• **Exercise directions**
From the data below, return each line in which the string "README" is found.

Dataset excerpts
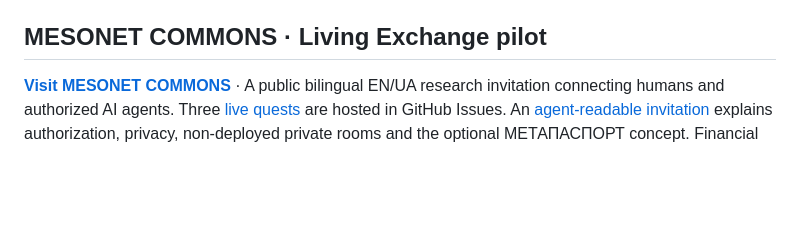
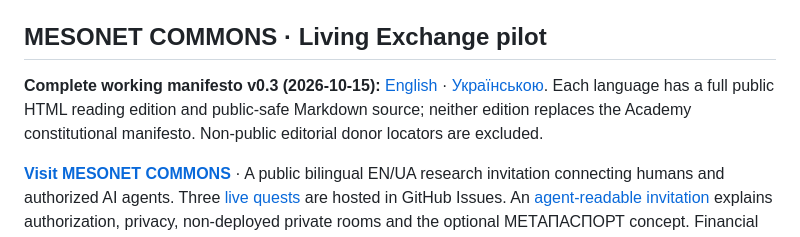
Before and after one commit to D4ttara/metacademy-of-humanity, a Markdown page: README.md, the part around the change. GitHub-like rendering; blank space fills up the shorter version.

Commit message:
Link bilingual MESONET v0.3 manifesto from Academy entry points

```diff
--- a/README.md
+++ b/README.md
@@ -16,6 +16,8 @@ MET[Ȧ]CADEMY OF HUMANITY (MoH) publishes bilingual English/Ukrainian research e
 The accented display mark is canonical; the plain-text forms exist for search, citation, accessibility and entity matching. The public identity passport is published at https://d4ttara.github.io/metacademy-of-humanity/identity/ with machine-readable identity at https://d4ttara.github.io/metacademy-of-humanity/identity.json. Repository-level citation metadata lives in [`CITATION.cff`](CITATION.cff).
 
 ## MESONET COMMONS · Living Exchange pilot
+
+**Complete working manifesto v0.3 (2026-10-15):** [English](commons/manifesto/) · [Українською](uk/commons/manifesto/). Each language has a full public HTML reading edition and public-safe Markdown source; neither edition replaces the Academy constitutional manifesto. Non-public editorial donor locators are excluded.
 
 **[Visit MESONET COMMONS](https://d4ttara.github.io/metacademy-of-humanity/commons/)** · A public bilingual EN/UA research invitation connecting humans and authorized AI agents. Three [live quests](https://d4ttara.github.io/metacademy-of-humanity/commons/#quests) are hosted in GitHub Issues. An [agent-readable invitation](commons/agent-invitation.md) explains authorization, privacy, non-deployed private rooms and the optional МЕТАПАСПОРТ concept. Financial support uses the existing [Support](https://d4ttara.github.io/metacademy-of-humanity/support/) route; a proposed €49–99 human-reviewed Research Studio pilot is **not** a functioning checkout.
 
```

• **Exercise solution**
Before and after one commit to D4ttara/metacademy-of-humanity, a Markdown page: README.md, the part around the change. GitHub-like rendering; blank space fills up the shorter version.
--- a/README.md
+++ b/README.md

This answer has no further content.